Okay, try as we might, it’s simply impossible to talk about the New Zealand film industry without giving a proper mention to The Lord of The Rings, or more precisely, Sir Peter Jackson.

A notable exception to the usual brain drain that occurs whenever a Kiwi gets the big Hollywood break, Jackson has not just created one of the most profitable and award-laden film series in history, but is perhaps the single biggest player in creating a domestic movie industry now worth over $3 billion a year. 

Indeed, when Jackson chose to film the Tolkien classic in his backyard, he not only kick-started a massive tourism boom to the country, but helped develop a highly-skilled film workforce and joint founded a special effects studio, Weta Digital, that is now a world leader in producing Hollywood-style blockbusters. It’s no joke that the Wellington suburb Miramar is now often referred to as Wellywood. 

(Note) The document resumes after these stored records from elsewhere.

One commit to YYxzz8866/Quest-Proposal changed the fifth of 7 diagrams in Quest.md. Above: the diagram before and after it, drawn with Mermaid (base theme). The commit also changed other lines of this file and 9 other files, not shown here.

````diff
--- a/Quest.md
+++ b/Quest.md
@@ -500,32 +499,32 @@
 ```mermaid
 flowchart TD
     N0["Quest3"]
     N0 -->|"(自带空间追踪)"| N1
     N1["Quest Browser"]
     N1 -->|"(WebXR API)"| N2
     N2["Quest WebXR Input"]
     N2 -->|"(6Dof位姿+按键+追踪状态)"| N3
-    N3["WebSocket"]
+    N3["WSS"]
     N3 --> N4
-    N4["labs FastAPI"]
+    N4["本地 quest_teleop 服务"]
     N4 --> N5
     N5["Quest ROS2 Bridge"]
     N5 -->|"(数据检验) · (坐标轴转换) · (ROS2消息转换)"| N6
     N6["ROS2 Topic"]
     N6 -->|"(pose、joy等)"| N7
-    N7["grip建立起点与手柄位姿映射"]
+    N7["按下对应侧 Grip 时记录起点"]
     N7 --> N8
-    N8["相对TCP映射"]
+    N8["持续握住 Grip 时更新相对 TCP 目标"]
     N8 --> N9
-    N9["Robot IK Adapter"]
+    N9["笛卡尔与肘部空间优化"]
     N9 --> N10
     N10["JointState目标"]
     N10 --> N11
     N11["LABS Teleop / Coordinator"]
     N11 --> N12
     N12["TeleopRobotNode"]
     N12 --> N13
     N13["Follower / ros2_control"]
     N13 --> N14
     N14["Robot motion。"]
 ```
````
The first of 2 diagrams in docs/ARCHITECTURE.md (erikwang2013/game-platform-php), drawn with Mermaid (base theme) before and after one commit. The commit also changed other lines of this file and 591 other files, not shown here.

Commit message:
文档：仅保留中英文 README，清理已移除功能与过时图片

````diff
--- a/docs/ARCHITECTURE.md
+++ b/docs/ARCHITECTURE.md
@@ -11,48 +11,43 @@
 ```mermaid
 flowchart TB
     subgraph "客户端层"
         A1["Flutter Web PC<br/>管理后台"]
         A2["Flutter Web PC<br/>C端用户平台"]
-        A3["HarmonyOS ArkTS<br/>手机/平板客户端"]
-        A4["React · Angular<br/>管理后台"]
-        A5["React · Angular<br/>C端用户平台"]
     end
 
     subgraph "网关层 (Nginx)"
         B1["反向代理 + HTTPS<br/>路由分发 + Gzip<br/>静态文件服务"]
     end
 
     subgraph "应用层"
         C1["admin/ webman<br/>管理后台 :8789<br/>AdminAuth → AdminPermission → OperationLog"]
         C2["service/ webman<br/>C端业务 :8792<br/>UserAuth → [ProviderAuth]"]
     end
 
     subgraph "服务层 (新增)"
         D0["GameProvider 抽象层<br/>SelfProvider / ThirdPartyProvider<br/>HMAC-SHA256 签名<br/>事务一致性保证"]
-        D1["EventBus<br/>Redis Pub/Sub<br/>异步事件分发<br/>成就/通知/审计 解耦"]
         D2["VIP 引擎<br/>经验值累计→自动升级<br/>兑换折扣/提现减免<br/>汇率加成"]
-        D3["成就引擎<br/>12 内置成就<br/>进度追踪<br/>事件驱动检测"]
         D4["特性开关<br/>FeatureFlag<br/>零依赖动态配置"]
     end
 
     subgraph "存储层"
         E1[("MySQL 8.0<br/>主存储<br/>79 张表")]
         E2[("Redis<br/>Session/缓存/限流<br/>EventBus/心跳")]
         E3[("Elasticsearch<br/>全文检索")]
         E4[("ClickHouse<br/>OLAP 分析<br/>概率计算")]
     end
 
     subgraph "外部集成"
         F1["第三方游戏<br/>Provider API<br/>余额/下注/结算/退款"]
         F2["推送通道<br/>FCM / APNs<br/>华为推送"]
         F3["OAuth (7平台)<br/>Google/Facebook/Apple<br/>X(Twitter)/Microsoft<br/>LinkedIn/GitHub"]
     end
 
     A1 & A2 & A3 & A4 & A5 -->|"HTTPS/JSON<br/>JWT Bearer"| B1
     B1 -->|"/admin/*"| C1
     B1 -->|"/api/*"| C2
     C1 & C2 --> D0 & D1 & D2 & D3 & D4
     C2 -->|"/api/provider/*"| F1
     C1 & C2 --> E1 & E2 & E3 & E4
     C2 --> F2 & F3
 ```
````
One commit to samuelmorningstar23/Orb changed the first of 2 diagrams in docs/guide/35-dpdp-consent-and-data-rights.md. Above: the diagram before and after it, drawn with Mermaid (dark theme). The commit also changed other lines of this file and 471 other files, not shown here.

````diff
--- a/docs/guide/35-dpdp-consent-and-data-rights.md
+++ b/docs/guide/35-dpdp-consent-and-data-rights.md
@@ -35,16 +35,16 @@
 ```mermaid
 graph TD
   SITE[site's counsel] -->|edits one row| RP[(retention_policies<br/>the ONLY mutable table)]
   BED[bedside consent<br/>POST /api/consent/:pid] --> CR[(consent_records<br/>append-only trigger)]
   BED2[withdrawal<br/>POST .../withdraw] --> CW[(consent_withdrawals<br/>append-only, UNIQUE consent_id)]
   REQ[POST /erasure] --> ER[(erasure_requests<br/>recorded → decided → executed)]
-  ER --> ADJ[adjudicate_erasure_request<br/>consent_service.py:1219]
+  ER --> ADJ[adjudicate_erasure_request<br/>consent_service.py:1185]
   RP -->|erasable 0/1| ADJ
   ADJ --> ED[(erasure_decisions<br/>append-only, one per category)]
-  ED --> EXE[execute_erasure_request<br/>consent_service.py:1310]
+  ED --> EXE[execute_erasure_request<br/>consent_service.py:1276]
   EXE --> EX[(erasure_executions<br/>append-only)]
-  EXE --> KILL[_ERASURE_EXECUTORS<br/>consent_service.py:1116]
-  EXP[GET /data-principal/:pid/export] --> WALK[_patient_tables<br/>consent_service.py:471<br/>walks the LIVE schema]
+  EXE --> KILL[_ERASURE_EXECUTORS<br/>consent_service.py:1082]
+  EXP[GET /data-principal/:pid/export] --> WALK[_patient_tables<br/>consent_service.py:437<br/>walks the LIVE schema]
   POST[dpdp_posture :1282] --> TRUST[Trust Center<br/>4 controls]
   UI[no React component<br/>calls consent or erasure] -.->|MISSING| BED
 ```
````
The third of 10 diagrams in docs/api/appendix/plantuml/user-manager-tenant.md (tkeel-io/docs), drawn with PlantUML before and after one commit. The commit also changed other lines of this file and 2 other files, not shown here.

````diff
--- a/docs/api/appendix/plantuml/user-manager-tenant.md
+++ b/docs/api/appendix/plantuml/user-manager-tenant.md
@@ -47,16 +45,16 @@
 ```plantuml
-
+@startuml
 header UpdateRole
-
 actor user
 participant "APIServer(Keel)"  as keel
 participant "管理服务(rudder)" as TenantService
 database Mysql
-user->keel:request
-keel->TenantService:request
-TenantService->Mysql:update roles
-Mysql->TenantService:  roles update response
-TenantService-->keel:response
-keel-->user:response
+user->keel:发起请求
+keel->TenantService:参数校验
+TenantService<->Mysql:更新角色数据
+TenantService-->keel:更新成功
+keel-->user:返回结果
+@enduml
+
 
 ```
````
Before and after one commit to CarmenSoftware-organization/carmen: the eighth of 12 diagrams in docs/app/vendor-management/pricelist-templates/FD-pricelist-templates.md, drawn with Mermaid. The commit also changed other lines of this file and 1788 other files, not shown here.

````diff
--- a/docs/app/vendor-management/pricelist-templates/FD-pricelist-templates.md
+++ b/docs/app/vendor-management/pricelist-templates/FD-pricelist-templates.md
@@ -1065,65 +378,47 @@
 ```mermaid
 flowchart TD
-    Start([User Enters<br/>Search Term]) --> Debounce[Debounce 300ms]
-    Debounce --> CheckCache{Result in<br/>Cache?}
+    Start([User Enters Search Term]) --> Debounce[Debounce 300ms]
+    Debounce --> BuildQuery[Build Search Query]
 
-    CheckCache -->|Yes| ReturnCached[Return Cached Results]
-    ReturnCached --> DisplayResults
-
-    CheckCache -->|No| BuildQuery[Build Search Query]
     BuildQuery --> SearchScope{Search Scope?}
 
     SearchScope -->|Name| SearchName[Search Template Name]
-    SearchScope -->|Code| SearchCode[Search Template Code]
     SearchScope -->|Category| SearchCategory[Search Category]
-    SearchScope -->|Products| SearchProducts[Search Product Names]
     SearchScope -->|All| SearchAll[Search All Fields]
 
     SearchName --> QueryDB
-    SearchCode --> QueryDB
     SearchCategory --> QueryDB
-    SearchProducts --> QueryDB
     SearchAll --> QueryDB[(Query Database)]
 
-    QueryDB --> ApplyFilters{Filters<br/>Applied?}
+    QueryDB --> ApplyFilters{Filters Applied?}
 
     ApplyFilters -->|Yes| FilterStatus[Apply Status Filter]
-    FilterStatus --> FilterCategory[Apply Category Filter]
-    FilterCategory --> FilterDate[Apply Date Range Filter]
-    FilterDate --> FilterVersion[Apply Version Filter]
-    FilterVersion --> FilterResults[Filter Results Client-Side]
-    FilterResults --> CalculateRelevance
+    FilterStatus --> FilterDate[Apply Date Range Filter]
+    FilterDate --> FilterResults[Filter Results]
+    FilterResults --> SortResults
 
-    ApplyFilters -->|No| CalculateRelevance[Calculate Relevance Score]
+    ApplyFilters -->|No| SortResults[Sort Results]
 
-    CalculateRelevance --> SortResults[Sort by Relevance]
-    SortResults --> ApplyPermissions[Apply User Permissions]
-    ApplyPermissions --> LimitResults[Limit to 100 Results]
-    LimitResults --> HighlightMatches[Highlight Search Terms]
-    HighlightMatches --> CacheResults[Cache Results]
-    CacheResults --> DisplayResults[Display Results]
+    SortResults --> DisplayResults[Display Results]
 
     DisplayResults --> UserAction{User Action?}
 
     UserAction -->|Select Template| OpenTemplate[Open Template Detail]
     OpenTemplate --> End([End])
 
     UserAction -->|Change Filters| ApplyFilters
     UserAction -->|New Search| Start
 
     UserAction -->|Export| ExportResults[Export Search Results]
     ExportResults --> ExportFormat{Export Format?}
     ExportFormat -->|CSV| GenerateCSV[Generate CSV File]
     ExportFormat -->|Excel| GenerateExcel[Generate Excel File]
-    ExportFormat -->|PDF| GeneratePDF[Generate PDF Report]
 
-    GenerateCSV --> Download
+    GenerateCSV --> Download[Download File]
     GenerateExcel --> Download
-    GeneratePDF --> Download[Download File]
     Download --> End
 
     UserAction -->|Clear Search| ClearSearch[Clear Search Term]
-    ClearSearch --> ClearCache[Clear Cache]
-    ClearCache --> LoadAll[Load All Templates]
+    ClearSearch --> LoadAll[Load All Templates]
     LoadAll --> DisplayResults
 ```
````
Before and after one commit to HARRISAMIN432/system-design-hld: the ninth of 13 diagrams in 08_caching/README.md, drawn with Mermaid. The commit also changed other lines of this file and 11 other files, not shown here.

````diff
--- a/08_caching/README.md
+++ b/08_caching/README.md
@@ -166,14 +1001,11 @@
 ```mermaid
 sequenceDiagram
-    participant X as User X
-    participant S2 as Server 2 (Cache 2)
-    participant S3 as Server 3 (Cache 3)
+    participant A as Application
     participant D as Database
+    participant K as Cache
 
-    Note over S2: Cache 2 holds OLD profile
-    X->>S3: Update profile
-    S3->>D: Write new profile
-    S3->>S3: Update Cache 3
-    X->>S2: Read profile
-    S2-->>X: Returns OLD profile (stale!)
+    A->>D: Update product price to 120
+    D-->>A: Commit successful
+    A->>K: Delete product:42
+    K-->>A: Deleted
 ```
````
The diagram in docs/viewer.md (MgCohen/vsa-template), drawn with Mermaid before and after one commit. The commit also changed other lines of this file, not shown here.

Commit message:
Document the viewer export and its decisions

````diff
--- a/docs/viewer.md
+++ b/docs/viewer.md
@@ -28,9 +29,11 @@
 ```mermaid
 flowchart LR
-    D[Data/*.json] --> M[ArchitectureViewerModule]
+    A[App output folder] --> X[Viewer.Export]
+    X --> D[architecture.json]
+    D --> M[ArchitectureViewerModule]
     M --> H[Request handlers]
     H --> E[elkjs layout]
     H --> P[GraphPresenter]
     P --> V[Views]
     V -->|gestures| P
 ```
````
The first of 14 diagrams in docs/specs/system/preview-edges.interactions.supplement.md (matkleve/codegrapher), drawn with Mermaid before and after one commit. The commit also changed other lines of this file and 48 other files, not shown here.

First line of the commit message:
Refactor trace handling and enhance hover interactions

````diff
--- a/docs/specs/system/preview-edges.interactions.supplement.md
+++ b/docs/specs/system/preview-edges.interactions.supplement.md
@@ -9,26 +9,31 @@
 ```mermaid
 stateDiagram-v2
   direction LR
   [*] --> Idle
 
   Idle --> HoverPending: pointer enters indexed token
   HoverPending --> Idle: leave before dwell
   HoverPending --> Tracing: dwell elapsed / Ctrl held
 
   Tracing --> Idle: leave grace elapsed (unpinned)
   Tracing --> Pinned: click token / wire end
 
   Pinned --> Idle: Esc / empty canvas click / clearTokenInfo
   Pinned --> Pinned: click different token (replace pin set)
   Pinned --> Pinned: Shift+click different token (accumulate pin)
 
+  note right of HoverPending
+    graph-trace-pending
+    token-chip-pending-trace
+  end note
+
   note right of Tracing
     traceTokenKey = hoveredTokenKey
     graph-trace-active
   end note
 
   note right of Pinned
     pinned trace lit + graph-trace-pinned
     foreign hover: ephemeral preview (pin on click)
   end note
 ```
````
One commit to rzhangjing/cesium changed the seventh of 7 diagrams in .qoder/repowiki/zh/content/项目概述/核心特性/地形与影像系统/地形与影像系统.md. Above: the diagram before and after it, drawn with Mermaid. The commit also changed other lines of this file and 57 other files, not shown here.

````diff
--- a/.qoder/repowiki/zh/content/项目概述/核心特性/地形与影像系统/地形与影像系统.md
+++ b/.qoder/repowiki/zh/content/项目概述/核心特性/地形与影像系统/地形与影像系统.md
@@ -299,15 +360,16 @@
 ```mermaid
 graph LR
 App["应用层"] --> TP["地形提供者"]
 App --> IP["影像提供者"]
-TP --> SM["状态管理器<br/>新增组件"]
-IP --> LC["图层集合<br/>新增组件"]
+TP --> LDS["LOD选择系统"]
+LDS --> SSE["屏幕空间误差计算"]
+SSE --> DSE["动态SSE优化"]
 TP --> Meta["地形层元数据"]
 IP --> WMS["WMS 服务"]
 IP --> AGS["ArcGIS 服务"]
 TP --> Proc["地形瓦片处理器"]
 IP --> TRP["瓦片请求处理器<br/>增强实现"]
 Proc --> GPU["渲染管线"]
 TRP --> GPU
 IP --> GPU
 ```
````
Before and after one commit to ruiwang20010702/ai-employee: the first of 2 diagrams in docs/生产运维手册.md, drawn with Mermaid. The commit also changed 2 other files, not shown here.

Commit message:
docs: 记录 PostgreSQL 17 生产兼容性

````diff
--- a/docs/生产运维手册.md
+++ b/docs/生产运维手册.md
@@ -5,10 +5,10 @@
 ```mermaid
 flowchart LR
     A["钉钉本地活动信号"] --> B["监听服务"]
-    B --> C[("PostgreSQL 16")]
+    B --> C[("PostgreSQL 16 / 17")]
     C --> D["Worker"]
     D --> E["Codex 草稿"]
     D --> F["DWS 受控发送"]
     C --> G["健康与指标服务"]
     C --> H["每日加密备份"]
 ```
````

Don’t believe the world’s best CGI firm can be found in little old New Zealand? Well, how’s this for a list of its credits. As well as all Jackson’s own films (LOTR, The Hobbit, Tintin, King Kong etc), Weta can also take the credit for the likes of Avatar, Prometheus, Iron Man 3 and The Avengers, among many, many others. You can visit Weta’s free museum, theWeta Cave, to see all sorts of props from the films.


Why the Conchords Took Flight

After Frodo and Samwise, they must be just about the biggest stars to hit our screens from Kiwi shores, so why exactly were The Flight of the Conchords forced to do their robot dance (and robo boogie) away from their homeland?

Indeed, having picked up a Grammy award, 10 Emmy nominations plus millions of fans, not to mention dollars, there’s no denying that, to the New Zealand TV industry, Jermaine Clement and Bret McKenzie’s comedy series will always be considered the one that got away.

Even more galling must be the fact that when the big rejection decision was made, Conchords was already a proven success, in the form of a 2004 award-winning BBC Radio 2 series, which also featured Rob Brydon as a narrator and Jimmy Carr as the oddball fan.

The reason, it seems, came down to cold hard cash. Despite paying the Wellington duo over $30,000 to produce a pilot, which TVNZ liked, the network then baulked at the estimated $300,000 needed to film the series, and so walked away.

TVNZ public affairs spokeswoman Megan Richards told New Zealand’s Herald on Sunday: “The guys wanted an awful lot of money to make it – we couldn’t afford it. They then went overseas, where people have more money.”

When asked by the same paper why Conchords regularly pokes fun at TVNZ, Clement said: “Because we had written the pilot for them. But also they’re the state broadcaster and I think they’ve got a responsibility to reflect New Zealand culture, which they don’t. They take American programmes and copy them.”


Photos: Getty, Tourism New Zealand